**Activity**
In the entries that follow, find the line containing "Before and after one commit to michaeltheologitis/ctxlen, a"; from there, copy every line exactly through the line containing "Also changed, not shown: 2 other files.".

Records excerpted from a collection:

━━━━━━

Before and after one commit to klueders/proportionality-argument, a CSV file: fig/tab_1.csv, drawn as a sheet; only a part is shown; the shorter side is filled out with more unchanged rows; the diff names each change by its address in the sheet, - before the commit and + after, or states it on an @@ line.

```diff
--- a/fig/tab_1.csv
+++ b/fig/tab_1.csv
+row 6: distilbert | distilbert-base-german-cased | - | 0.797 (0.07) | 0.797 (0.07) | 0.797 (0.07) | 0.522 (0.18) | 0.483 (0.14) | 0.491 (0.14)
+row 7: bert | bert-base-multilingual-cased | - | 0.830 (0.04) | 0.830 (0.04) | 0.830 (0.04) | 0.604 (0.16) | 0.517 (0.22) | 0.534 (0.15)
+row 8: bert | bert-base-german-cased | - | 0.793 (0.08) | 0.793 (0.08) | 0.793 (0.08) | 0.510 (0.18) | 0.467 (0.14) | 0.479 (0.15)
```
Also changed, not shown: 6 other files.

━━━━━━

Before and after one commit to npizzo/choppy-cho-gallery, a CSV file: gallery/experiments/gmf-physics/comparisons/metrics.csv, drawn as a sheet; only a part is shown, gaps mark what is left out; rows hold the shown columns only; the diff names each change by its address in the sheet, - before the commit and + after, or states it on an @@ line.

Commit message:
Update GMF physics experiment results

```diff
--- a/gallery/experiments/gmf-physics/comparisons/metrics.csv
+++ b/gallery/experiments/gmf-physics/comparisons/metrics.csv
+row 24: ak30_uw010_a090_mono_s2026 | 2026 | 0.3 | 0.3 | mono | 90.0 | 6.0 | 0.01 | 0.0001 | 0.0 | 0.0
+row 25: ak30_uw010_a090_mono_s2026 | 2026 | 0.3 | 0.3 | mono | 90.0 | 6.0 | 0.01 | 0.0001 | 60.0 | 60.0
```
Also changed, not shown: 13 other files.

━━━━━━

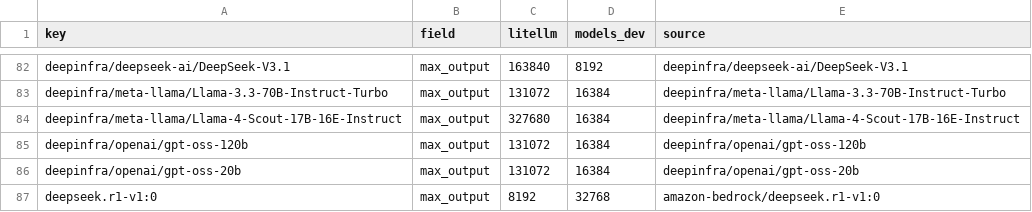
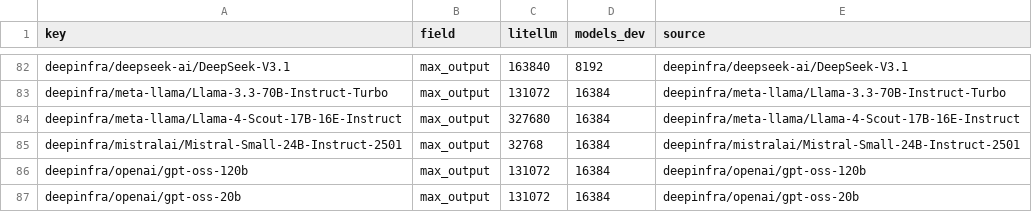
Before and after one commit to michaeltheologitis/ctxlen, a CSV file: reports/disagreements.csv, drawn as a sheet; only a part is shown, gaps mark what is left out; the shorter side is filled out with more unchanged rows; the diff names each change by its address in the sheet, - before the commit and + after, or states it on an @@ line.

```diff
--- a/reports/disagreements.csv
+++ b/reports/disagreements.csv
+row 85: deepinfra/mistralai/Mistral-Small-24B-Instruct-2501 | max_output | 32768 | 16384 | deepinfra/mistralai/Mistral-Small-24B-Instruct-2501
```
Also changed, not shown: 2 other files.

━━━━━━

**Expected output**
Before and after one commit to michaeltheologitis/ctxlen, a CSV file: reports/disagreements.csv, drawn as a sheet; only a part is shown, gaps mark what is left out; the shorter side is filled out with more unchanged rows; the diff names each change by its address in the sheet, - before the commit and + after, or states it on an @@ line.

```diff
--- a/reports/disagreements.csv
+++ b/reports/disagreements.csv
+row 85: deepinfra/mistralai/Mistral-Small-24B-Instruct-2501 | max_output | 32768 | 16384 | deepinfra/mistralai/Mistral-Small-24B-Instruct-2501
```
Also changed, not shown: 2 other files.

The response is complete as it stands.